START Records supplied
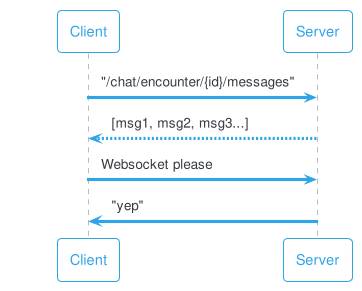
Before: 15-des/img/seq.png, a diagram exported from PlantUML (commed-it/docs).
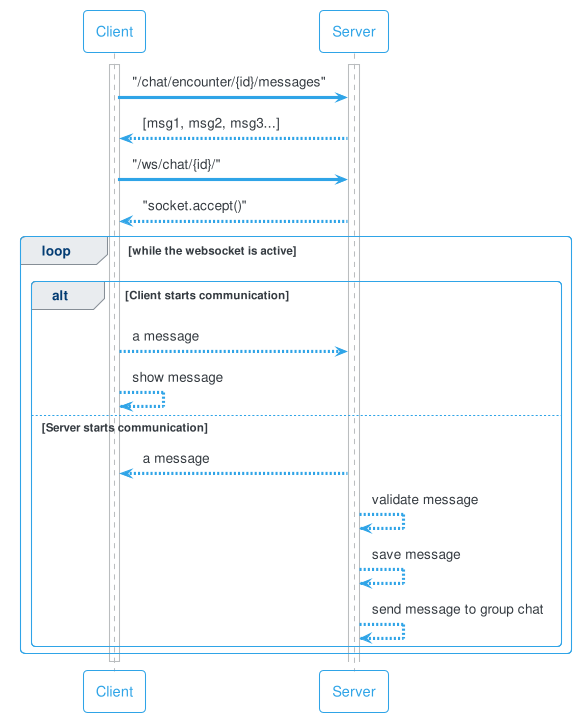
After the commit.

Change to the diagram source:
```diff
@@ -1,7 +1,21 @@
 @startuml
 !theme cerulean-outline
+activate Client
+activate Server
 Client -> Server: "/chat/encounter/{id}/messages"
 Server --> Client : [msg1, msg2, msg3...]
-Client -> Server: Websocket please
-Server -> Client: "yep"
+Client -> Server:  "/ws/chat/{id}/"
+Server --> Client: "socket.accept()"
+loop while the websocket is active
+    alt Client starts communication
+        Client --> Server: a message
+        Client --> Client: show message
+    else Server starts communication
+        Server --> Client: a message
+        Server --> Server: validate message
+        Server --> Server: save message
+        Server --> Server: send message to group chat
+    end
+end
+deactivate Client
 @enduml
```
END Records supplied
Assigned task:
Gather and copy every line of the data in which the string "chat" is found.

The completed task:
 Client -> Server: "/chat/encounter/{id}/messages"
+Client -> Server:  "/ws/chat/{id}/"
+        Server --> Server: send message to group chat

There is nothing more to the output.